### PROBLEM TO WORK ON
Pull out each line of the data that includes the word "passed".
[THE DATA — start]
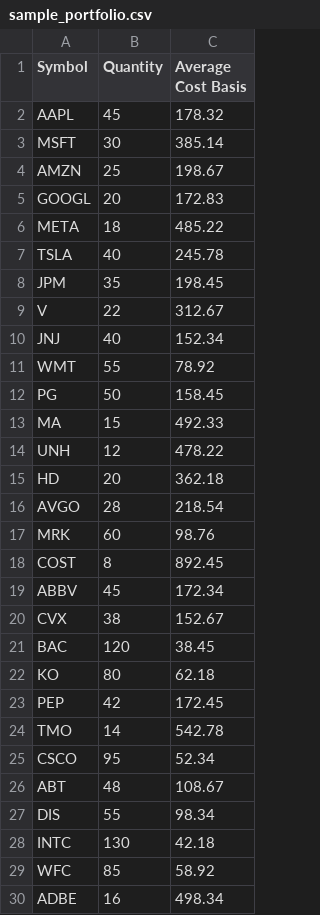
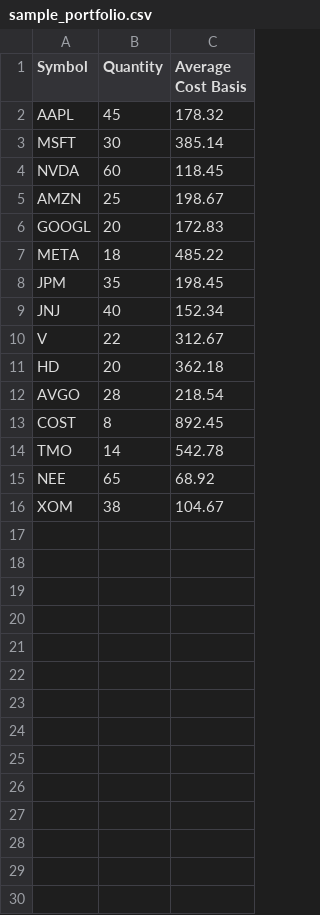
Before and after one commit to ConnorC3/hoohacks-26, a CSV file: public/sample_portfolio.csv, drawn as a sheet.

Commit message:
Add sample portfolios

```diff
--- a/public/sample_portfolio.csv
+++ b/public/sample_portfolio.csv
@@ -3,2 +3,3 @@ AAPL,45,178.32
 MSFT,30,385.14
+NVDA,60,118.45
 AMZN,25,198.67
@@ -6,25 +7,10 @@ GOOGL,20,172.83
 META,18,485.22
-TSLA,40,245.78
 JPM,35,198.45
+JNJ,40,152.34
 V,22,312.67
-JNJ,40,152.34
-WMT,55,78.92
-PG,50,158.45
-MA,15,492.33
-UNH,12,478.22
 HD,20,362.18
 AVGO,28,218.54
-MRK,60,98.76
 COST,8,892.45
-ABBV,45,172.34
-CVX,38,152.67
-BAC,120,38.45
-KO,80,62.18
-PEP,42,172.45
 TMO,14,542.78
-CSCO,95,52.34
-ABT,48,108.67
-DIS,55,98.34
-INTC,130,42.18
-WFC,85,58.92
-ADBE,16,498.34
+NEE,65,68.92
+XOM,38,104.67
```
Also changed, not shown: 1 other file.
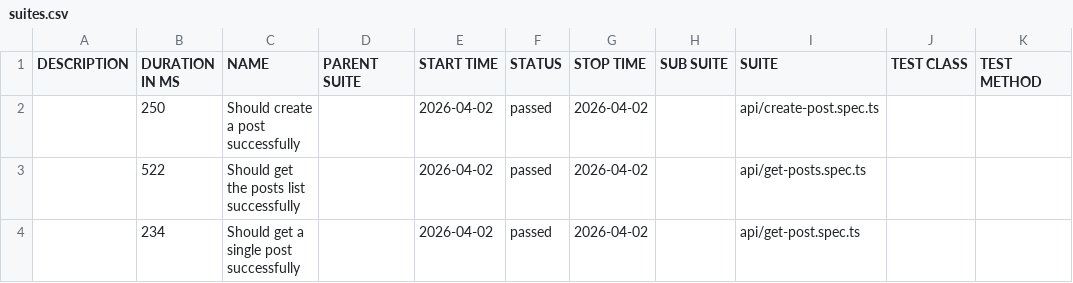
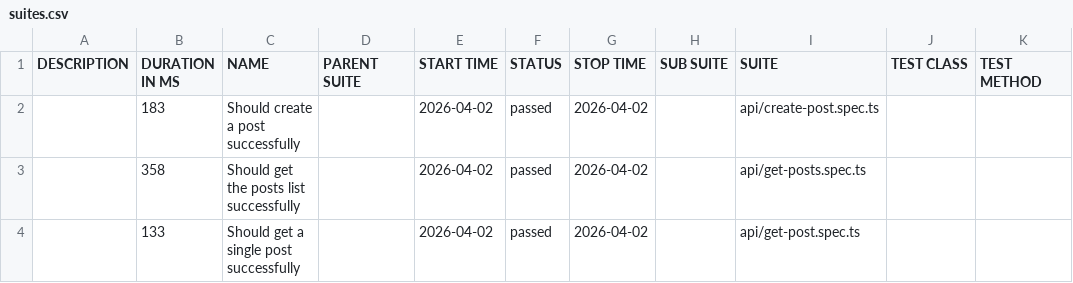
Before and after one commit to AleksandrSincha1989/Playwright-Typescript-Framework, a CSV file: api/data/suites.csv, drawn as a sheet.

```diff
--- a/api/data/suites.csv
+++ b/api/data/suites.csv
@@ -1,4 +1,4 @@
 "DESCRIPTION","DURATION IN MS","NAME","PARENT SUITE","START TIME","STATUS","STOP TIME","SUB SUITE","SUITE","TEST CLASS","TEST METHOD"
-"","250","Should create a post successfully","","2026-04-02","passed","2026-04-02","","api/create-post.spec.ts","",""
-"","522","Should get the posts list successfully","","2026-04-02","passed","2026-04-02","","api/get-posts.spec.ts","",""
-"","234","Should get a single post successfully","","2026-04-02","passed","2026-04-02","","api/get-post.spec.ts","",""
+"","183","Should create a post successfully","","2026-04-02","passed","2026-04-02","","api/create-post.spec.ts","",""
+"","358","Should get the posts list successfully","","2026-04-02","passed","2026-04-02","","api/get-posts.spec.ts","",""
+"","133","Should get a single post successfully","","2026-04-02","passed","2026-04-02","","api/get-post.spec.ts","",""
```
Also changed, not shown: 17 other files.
[THE DATA — finish]
[THE DATA — start]
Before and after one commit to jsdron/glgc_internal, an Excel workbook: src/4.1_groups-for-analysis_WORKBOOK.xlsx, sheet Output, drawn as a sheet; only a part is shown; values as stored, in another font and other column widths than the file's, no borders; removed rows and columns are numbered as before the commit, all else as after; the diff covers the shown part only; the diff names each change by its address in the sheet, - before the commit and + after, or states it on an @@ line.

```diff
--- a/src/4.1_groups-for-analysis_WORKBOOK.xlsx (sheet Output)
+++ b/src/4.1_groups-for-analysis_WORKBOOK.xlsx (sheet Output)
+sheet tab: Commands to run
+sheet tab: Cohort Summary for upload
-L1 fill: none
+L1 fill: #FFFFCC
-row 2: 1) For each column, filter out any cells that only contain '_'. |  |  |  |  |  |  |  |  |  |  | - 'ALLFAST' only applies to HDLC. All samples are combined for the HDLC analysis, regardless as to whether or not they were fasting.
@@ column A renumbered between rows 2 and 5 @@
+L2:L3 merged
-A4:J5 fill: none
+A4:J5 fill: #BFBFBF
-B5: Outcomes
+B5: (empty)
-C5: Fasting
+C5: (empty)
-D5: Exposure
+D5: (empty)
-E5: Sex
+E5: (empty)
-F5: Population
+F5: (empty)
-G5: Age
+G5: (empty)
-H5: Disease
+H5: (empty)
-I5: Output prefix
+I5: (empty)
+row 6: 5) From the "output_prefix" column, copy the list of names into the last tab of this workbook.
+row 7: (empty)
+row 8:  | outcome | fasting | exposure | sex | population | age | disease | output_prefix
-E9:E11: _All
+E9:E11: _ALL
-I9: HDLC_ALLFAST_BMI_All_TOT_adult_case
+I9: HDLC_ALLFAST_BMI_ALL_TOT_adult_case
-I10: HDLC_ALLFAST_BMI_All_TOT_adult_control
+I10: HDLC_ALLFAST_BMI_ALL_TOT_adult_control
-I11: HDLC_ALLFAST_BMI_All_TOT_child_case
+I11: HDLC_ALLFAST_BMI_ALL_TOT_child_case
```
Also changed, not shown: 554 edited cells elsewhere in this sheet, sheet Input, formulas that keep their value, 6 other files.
[THE DATA — finish]
### RESPONSE TO THIS TASK
-"","250","Should create a post successfully","","2026-04-02","passed","2026-04-02","","api/create-post.spec.ts","",""
-"","522","Should get the posts list successfully","","2026-04-02","passed","2026-04-02","","api/get-posts.spec.ts","",""
-"","234","Should get a single post successfully","","2026-04-02","passed","2026-04-02","","api/get-post.spec.ts","",""
+"","183","Should create a post successfully","","2026-04-02","passed","2026-04-02","","api/create-post.spec.ts","",""
+"","358","Should get the posts list successfully","","2026-04-02","passed","2026-04-02","","api/get-posts.spec.ts","",""
+"","133","Should get a single post successfully","","2026-04-02","passed","2026-04-02","","api/get-post.spec.ts","",""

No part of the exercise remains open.